ABOUT THIS EXERCISE: Could you filter the records below down to the lines that include the word "genes"?

Top of INFORMATION PROVIDED

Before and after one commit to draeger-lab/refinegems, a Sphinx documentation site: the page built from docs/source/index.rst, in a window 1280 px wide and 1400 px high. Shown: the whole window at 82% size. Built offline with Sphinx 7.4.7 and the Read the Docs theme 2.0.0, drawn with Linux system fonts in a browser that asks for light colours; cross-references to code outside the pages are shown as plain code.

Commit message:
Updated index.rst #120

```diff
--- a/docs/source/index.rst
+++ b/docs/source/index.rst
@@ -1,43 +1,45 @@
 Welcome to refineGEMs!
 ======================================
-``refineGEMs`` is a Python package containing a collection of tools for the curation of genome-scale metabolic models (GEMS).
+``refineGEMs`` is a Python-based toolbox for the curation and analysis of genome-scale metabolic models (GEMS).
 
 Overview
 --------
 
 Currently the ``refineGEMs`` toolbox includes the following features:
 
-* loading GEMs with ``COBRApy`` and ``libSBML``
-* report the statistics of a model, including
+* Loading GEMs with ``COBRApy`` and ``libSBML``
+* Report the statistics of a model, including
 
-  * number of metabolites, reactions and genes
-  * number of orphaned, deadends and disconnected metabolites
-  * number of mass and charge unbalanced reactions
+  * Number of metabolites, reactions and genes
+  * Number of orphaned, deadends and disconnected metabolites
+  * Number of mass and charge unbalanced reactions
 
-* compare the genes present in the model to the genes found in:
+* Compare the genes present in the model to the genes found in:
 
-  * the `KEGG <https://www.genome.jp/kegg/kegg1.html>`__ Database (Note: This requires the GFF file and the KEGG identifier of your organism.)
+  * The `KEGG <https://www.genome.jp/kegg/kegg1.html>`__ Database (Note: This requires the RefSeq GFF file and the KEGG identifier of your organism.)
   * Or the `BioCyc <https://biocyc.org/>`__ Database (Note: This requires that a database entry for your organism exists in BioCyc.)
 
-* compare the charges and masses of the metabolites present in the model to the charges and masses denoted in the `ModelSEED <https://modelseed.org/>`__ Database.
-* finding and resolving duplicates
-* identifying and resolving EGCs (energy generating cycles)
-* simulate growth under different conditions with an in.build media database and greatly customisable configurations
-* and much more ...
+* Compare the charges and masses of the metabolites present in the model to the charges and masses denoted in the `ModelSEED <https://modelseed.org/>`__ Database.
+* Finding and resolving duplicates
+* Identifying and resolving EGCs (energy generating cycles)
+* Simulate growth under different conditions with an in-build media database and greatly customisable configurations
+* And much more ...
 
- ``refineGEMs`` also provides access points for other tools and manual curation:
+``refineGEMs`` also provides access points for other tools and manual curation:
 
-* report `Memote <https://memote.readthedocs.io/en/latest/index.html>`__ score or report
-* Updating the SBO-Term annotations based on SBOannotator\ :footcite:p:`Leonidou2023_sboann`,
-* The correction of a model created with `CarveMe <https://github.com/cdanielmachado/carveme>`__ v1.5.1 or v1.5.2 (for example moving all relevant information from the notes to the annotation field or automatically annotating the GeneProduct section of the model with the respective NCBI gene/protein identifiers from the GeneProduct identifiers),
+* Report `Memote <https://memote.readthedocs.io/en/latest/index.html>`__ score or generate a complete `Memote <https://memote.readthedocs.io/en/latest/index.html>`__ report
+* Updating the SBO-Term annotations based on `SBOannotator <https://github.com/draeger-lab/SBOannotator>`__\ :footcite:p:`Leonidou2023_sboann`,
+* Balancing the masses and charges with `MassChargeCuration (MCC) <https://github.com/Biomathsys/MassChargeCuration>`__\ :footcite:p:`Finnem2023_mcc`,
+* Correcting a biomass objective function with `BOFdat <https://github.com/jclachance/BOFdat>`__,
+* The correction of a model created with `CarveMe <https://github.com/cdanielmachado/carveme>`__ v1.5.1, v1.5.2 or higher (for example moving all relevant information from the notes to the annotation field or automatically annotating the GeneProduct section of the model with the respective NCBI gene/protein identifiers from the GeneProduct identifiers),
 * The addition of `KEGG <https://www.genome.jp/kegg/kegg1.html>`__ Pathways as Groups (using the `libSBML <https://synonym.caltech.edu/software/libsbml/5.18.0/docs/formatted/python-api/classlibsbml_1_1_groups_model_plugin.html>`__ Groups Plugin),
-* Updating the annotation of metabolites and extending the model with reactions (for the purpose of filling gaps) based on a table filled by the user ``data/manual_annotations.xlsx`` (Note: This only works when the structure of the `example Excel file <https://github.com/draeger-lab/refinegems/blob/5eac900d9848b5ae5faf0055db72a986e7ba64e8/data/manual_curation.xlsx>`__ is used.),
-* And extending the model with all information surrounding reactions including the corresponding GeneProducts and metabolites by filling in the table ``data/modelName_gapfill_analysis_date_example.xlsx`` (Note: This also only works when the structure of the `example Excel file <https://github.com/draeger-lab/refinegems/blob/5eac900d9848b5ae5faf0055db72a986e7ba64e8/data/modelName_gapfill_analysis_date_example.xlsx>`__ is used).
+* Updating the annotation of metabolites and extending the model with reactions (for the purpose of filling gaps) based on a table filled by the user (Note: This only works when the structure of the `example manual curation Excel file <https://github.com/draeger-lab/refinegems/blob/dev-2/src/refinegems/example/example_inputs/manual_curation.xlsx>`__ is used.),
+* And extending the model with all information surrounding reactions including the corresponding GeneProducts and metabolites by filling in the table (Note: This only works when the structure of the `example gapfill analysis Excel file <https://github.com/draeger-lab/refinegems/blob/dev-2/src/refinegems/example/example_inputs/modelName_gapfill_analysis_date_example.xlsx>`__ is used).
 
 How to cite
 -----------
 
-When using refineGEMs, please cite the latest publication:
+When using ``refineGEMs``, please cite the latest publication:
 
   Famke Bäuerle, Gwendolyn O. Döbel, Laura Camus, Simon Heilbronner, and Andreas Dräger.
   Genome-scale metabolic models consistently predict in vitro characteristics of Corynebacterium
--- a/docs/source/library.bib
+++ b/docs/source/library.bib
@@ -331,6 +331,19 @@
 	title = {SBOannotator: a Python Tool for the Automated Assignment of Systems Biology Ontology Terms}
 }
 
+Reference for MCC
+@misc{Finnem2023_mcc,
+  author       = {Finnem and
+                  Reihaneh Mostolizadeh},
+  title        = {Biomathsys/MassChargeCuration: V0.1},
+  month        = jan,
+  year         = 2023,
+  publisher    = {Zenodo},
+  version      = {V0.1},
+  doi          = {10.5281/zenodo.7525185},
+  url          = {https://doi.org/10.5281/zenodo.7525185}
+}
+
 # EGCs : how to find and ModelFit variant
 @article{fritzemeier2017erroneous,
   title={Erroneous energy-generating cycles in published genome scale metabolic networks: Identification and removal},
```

Bottom of INFORMATION PROVIDED

ANSWER SPACE:
-  * number of metabolites, reactions and genes
+  * Number of metabolites, reactions and genes
-* compare the genes present in the model to the genes found in:
+* Compare the genes present in the model to the genes found in:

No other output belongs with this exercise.